- THE INPUT
=== Begin Enclosure ===

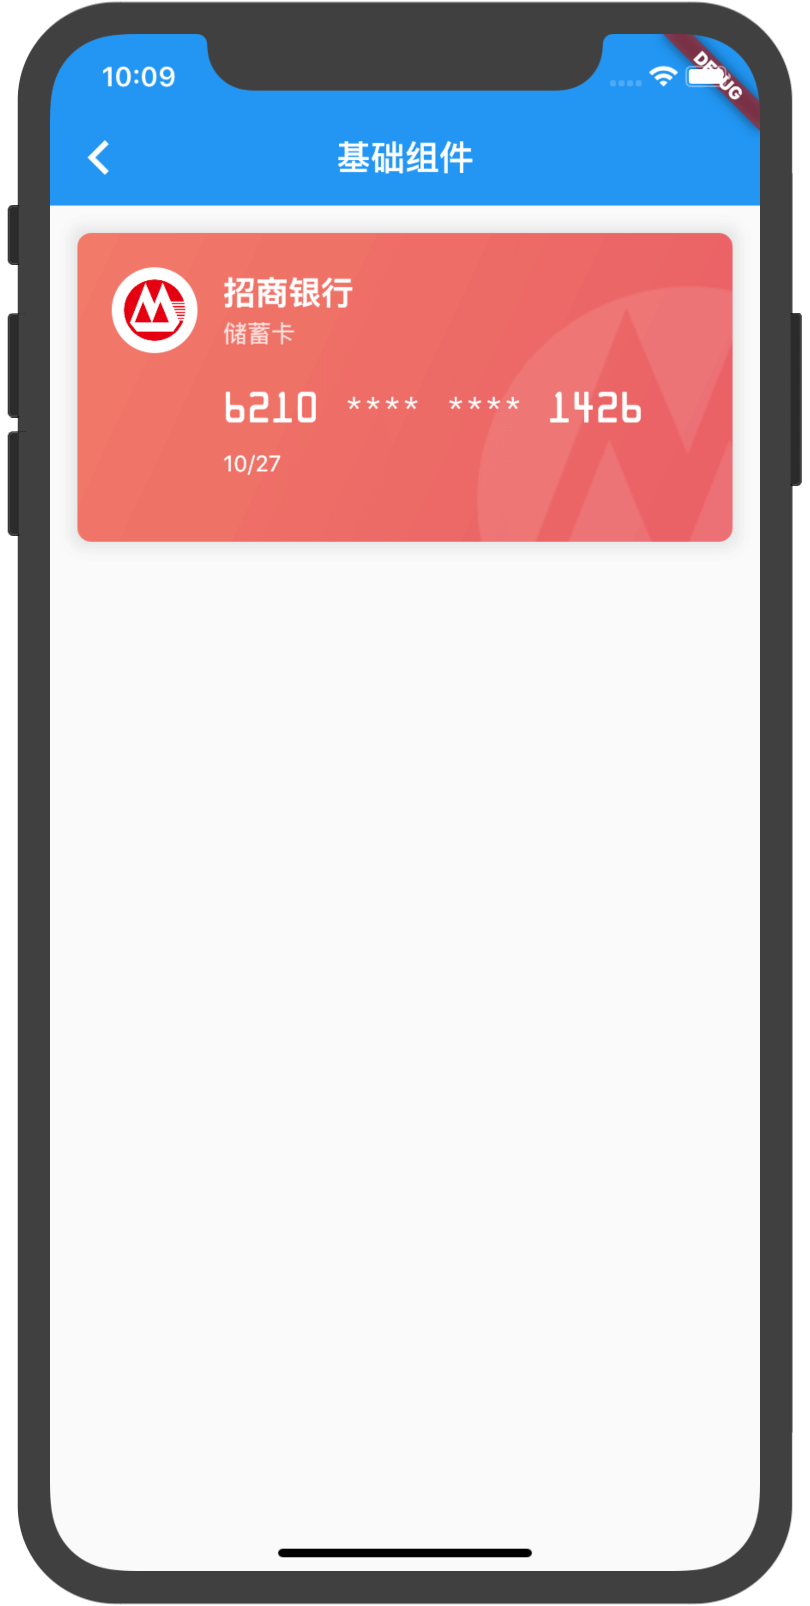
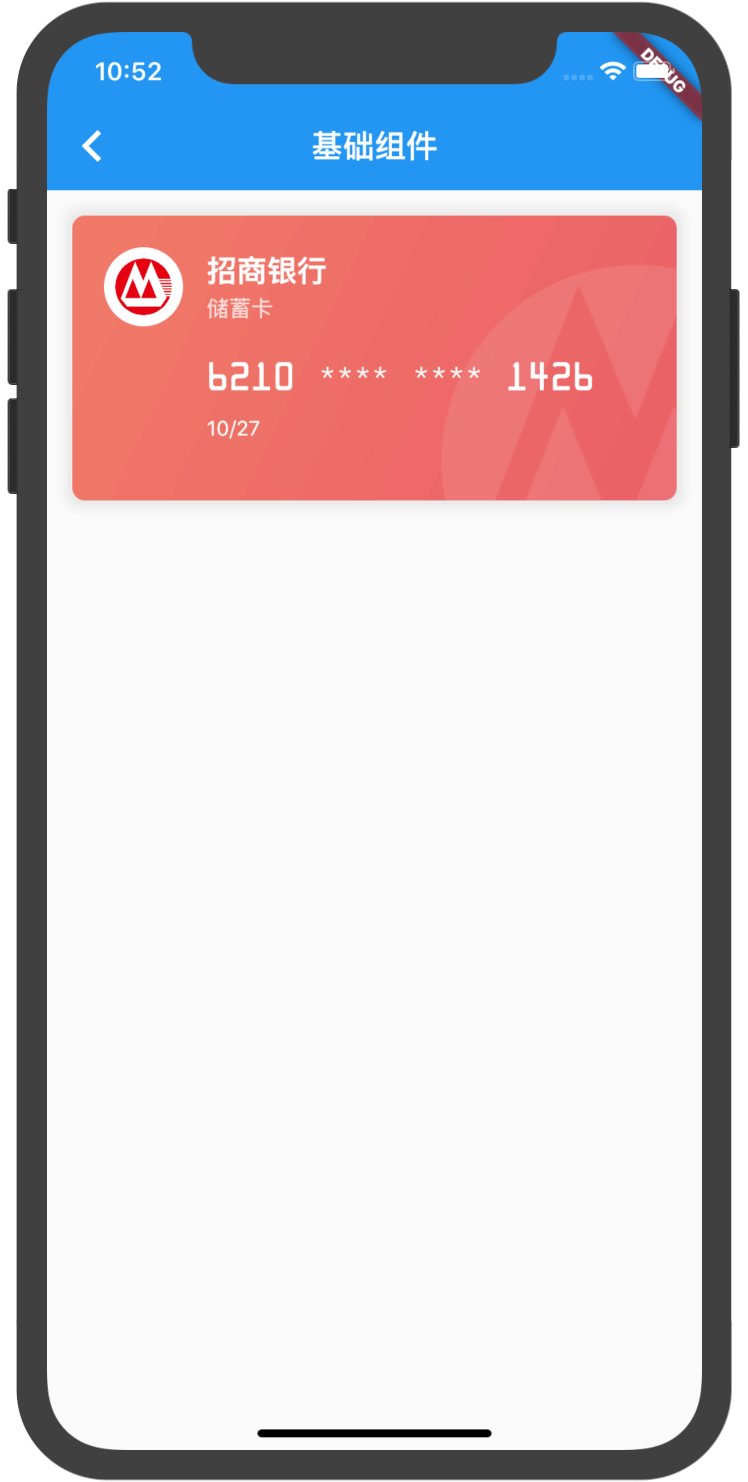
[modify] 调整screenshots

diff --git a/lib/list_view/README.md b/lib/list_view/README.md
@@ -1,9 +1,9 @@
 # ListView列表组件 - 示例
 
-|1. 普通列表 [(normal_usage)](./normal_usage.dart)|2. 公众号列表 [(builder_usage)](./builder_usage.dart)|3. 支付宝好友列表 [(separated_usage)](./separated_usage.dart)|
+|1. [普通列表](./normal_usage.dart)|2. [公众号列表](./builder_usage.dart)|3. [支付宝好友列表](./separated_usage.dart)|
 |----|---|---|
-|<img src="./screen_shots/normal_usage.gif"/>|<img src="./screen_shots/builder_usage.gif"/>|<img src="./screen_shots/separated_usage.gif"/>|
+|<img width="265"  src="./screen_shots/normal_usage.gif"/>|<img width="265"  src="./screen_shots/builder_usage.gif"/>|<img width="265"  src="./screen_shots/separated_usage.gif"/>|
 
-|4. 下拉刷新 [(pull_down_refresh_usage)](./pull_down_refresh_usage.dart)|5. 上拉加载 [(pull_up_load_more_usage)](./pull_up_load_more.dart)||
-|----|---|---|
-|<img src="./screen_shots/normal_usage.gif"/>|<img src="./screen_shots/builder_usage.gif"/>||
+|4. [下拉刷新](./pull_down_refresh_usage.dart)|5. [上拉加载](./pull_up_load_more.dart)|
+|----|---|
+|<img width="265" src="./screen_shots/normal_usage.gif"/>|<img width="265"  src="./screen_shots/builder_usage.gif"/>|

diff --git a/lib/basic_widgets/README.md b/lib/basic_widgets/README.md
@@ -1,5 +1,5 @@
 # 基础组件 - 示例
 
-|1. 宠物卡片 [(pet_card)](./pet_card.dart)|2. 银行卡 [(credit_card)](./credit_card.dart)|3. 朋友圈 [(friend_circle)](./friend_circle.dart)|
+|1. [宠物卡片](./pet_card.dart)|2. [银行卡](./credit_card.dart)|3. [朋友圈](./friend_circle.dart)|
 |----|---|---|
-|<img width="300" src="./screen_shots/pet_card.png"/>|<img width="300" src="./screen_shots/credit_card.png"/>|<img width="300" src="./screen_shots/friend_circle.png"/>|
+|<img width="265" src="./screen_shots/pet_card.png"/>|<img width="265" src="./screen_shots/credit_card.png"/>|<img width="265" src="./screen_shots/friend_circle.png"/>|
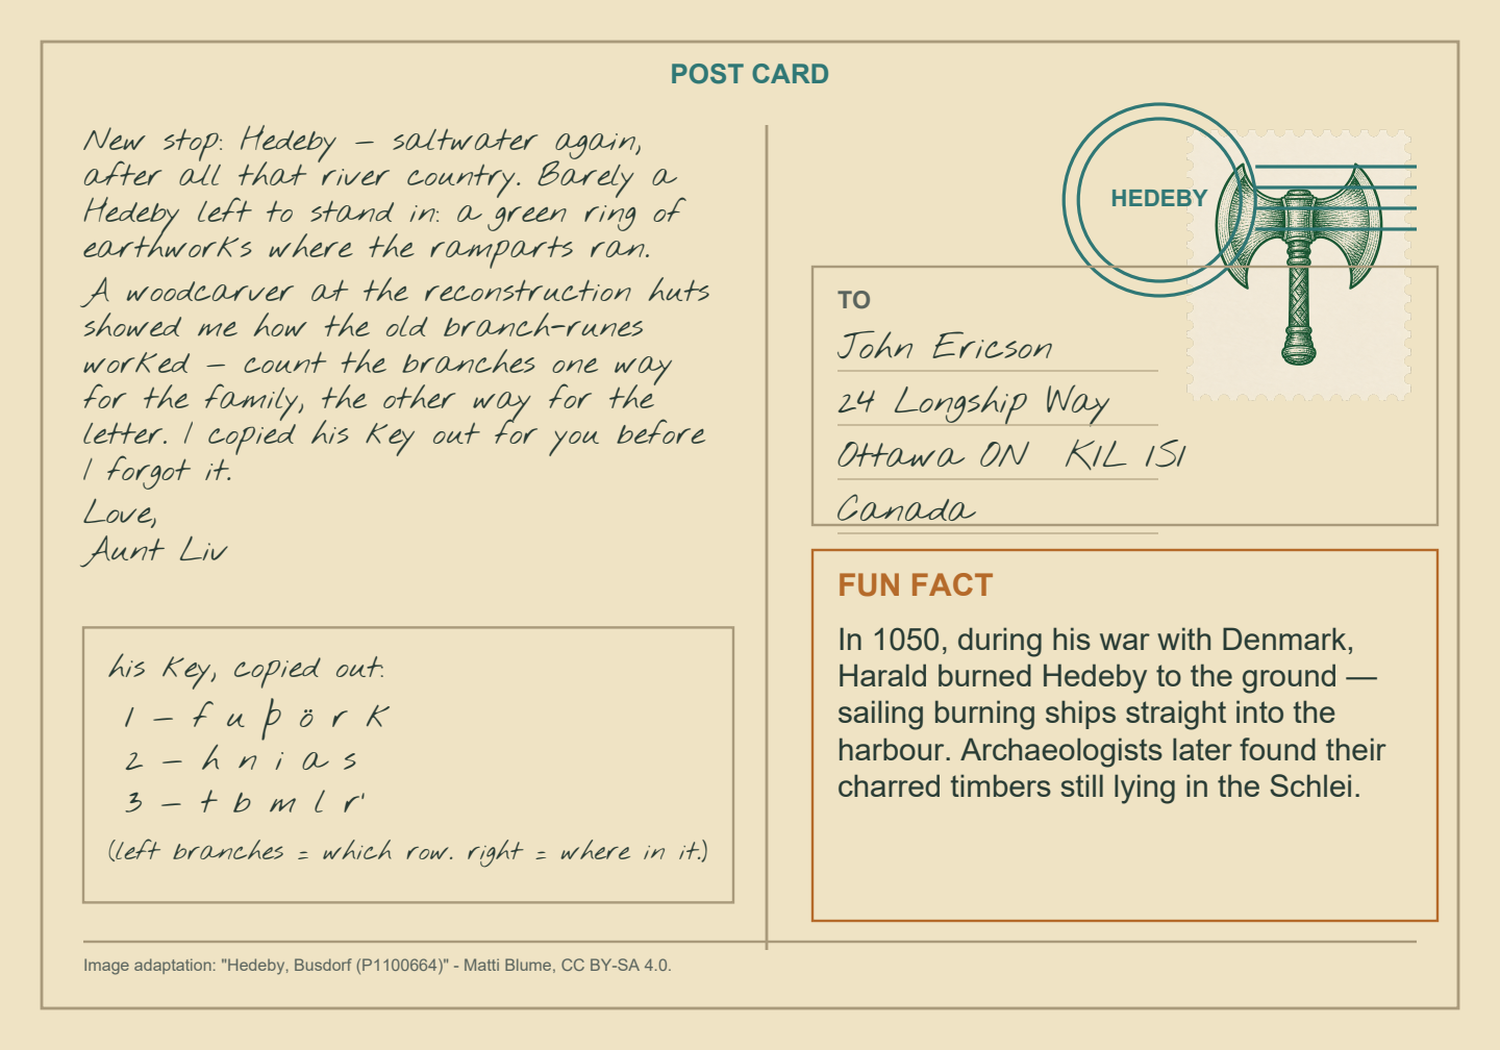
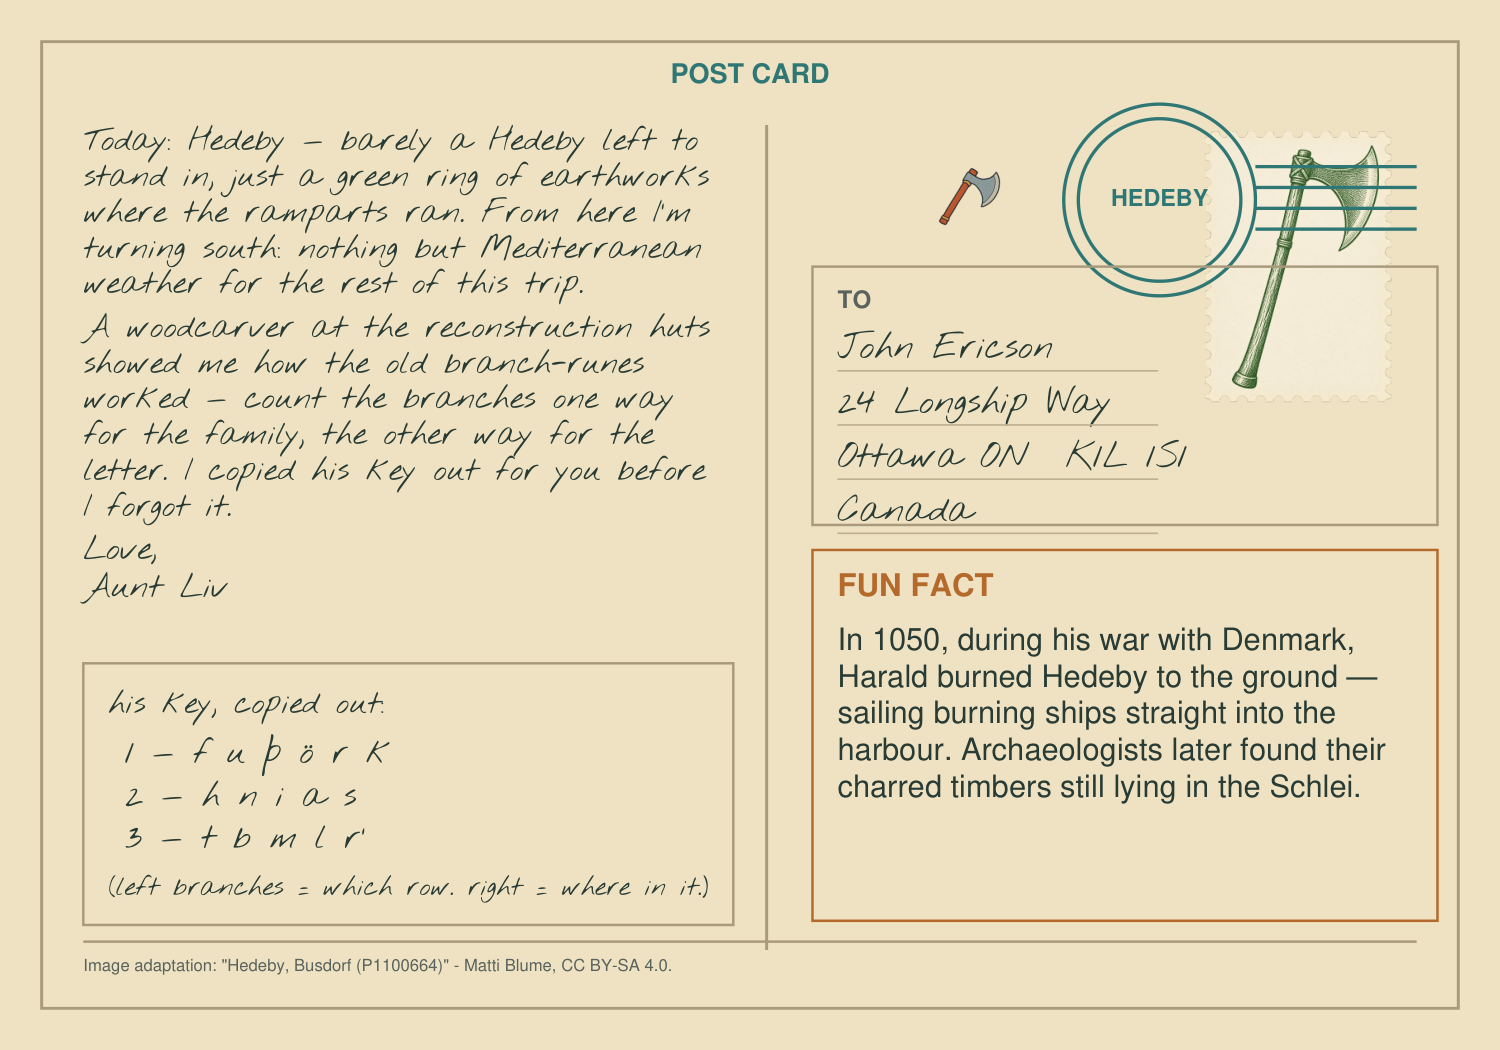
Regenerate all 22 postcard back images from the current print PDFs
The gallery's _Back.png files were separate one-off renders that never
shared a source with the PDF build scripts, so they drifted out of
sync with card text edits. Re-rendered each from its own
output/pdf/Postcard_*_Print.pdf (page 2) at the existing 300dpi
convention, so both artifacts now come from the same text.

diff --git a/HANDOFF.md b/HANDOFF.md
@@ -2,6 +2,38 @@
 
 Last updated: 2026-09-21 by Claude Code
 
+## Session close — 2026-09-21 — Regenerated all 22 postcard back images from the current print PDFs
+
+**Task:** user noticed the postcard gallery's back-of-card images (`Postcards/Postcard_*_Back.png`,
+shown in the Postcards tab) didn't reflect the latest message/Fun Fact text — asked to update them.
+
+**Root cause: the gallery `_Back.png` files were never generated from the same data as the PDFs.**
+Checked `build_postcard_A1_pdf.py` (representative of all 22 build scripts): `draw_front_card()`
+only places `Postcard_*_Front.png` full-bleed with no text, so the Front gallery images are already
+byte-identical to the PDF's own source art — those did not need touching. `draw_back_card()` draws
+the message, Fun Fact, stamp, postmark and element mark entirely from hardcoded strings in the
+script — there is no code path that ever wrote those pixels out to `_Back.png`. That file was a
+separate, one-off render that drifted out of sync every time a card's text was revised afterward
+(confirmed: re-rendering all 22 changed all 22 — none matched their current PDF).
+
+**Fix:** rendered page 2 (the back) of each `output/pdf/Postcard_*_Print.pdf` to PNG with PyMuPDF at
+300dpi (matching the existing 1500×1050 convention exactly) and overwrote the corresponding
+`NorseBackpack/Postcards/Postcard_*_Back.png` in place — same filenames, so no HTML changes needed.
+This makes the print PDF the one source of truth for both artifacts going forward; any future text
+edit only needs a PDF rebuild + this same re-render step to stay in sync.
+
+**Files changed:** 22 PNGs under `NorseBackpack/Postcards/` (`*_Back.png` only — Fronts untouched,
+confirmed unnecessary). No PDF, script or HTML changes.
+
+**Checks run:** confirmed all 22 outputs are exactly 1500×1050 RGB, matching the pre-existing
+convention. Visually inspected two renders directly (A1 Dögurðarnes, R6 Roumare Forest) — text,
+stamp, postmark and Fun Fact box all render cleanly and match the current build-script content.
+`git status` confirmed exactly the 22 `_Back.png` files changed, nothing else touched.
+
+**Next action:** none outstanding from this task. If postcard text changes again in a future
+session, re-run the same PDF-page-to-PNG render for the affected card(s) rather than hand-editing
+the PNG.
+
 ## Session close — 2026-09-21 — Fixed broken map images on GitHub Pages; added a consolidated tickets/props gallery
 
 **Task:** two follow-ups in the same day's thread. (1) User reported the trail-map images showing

=== End Enclosure ===

- EXERCISE
Search the data above for the string "gallery". Report every line where it is found.

- EXERCISE SOLUTION
The gallery's _Back.png files were separate one-off renders that never
+**Task:** user noticed the postcard gallery's back-of-card images (`Postcards/Postcard_*_Back.png`,
+**Root cause: the gallery `_Back.png` files were never generated from the same data as the PDFs.**
+only places `Postcard_*_Front.png` full-bleed with no text, so the Front gallery images are already
 ## Session close — 2026-09-21 — Fixed broken map images on GitHub Pages; added a consolidated tickets/props gallery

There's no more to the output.